In March 2010, NI began our support of The Norwalk Land Trust's Campaign for Farm Creek Preserve. Farm Creek Nature Preserve is 16.2 acres of waterfront property and wetlands on the Farm Creek tidal estuary that empties into Long Island Sound. The challenge of this land preservation project is that the property is located in a populated and highly desirable New York City suburb where land and home prices command a premium. As a result, the project is the costliest that the Norwalk Land Trust has ever tackled. NI prides itself in supporting community organizations like this that operate efficiently and use ground roots fundraising and municipal support to accomplish environmental goals.
Tidal estuaries are a vital part of a healthy Long Island Sound ecosystem. Development along Connecticut shores has destroyed more than 60 percent of Connecticut's coastal marshes since 1914. Tidal estuaries and salt marshes are the feeding grounds, nurseries, and safe havens for hundreds of species. They are the second most productive ecosystem on our planet after a rain forest. This land parcel, now saved from development, is a lovely, quiet area enjoyed by people, animals and birds.
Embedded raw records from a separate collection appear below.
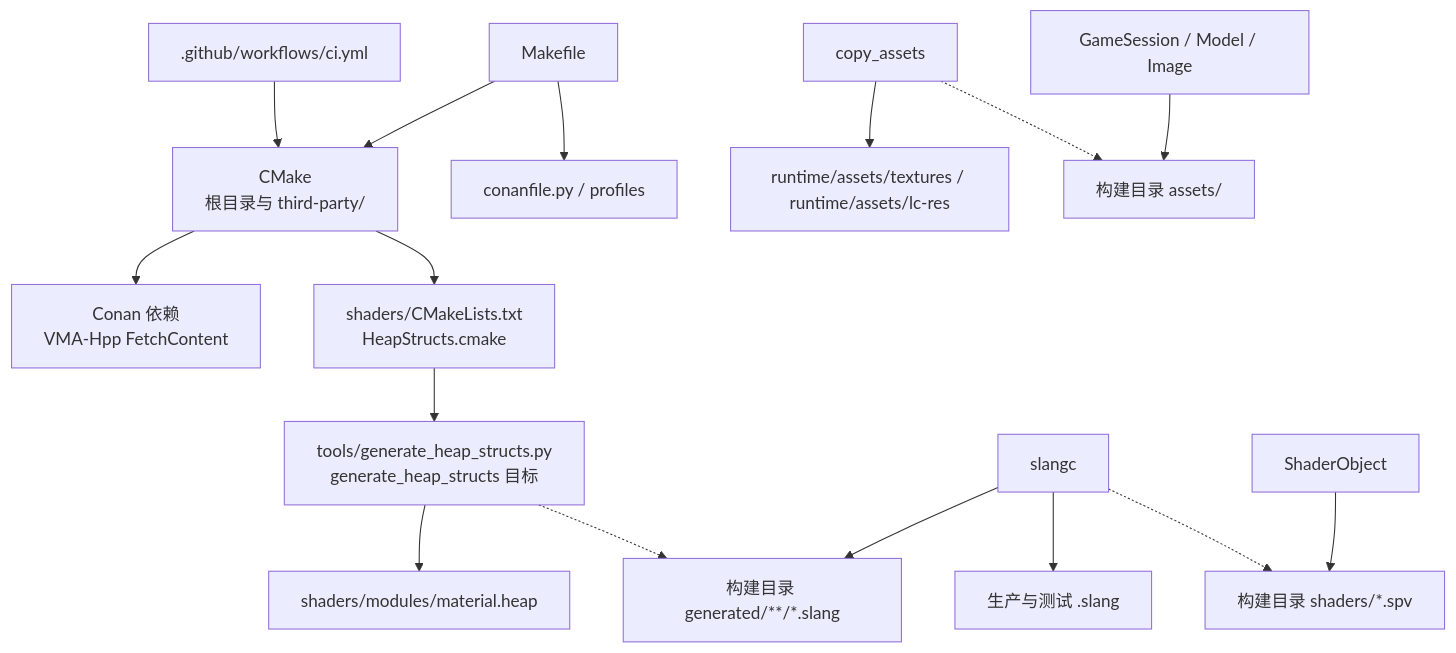
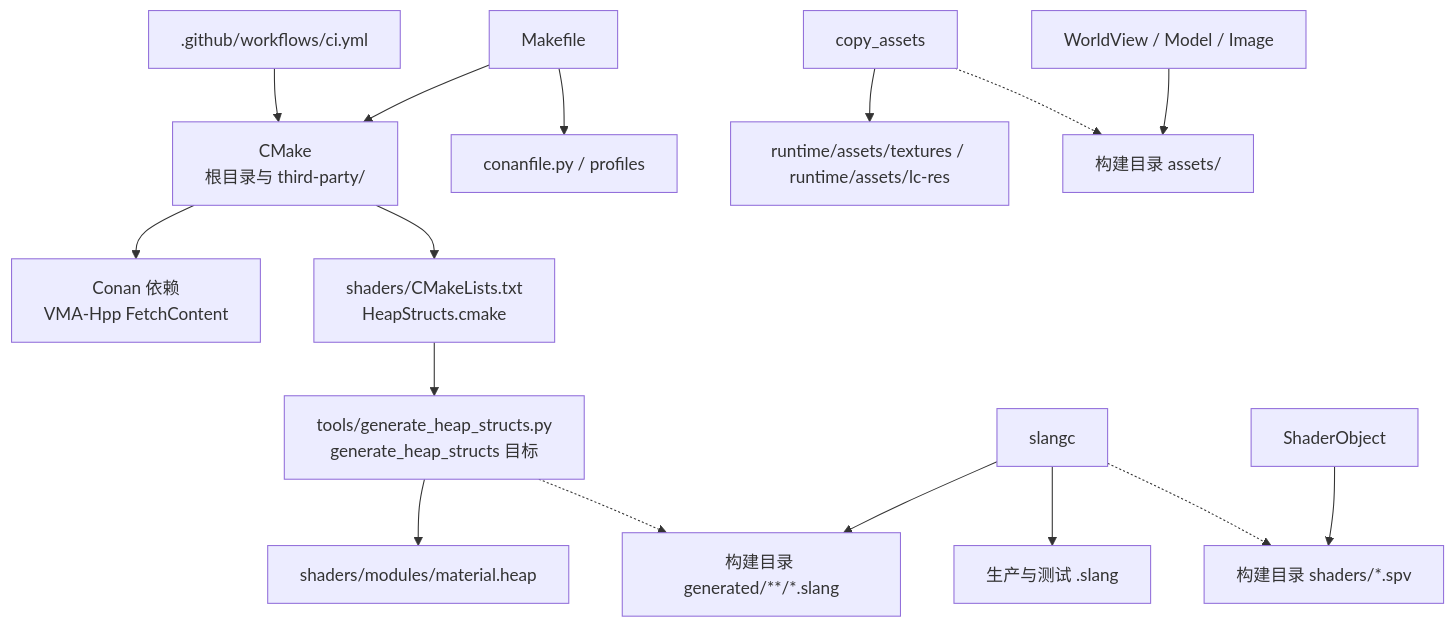
Before and after one commit to Plut084/lc1: the ninth of 10 diagrams in docs/module-dependencies.md, drawn with Mermaid. The commit also changed other lines of this file and 47 other files, not shown here.

````diff
--- a/docs/module-dependencies.md
+++ b/docs/module-dependencies.md
@@ -360,18 +362,18 @@
 ```mermaid
 flowchart TB
     ci[".github/workflows/ci.yml"] --> cmake["CMake<br/>根目录与 third-party/"]
     make["Makefile"] --> conan["conanfile.py / profiles"]
     make --> cmake
     cmake --> packages["Conan 依赖<br/>VMA-Hpp FetchContent"]
     cmake --> shaderbuild["shaders/CMakeLists.txt<br/>HeapStructs.cmake"]
     shaderbuild --> generator["tools/generate_heap_structs.py<br/>generate_heap_structs 目标"]
     generator --> schema["shaders/modules/material.heap"]
     generator -.-> generated["构建目录 generated/**/*.slang"]
     slang["slangc"] --> generated
     slang --> source["生产与测试 .slang"]
     slang -.-> spirv["构建目录 shaders/*.spv"]
     runtime["ShaderObject"] --> spirv
     copy["copy_assets"] --> assets["runtime/assets/textures / runtime/assets/lc-res"]
     copy -.-> copied["构建目录 assets/"]
-    game["GameSession / Model / Image"] --> copied
+    game["WorldView / Model / Image"] --> copied
 ```
````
In addition to publishing The List (found on this site) which lists things that regular folks can do everyday to help the environment, we also support other activities that educate the general population on environmental issues. We our proud to be sponsors of the 2013 Environmental Film Festival in Washington DC (http://www.dcenvironmentalfilmfest.org/). The film festival, now in it's 19th year (!), features over 155 films (many of them free to the public) on environmental issues, designed to raise awareness and understanding of critical issues that are too often ignored in film. We encourage you to head down to DC in March 2013 to take in some shows and perhaps volunteer. We have supported the firm festival since 2011.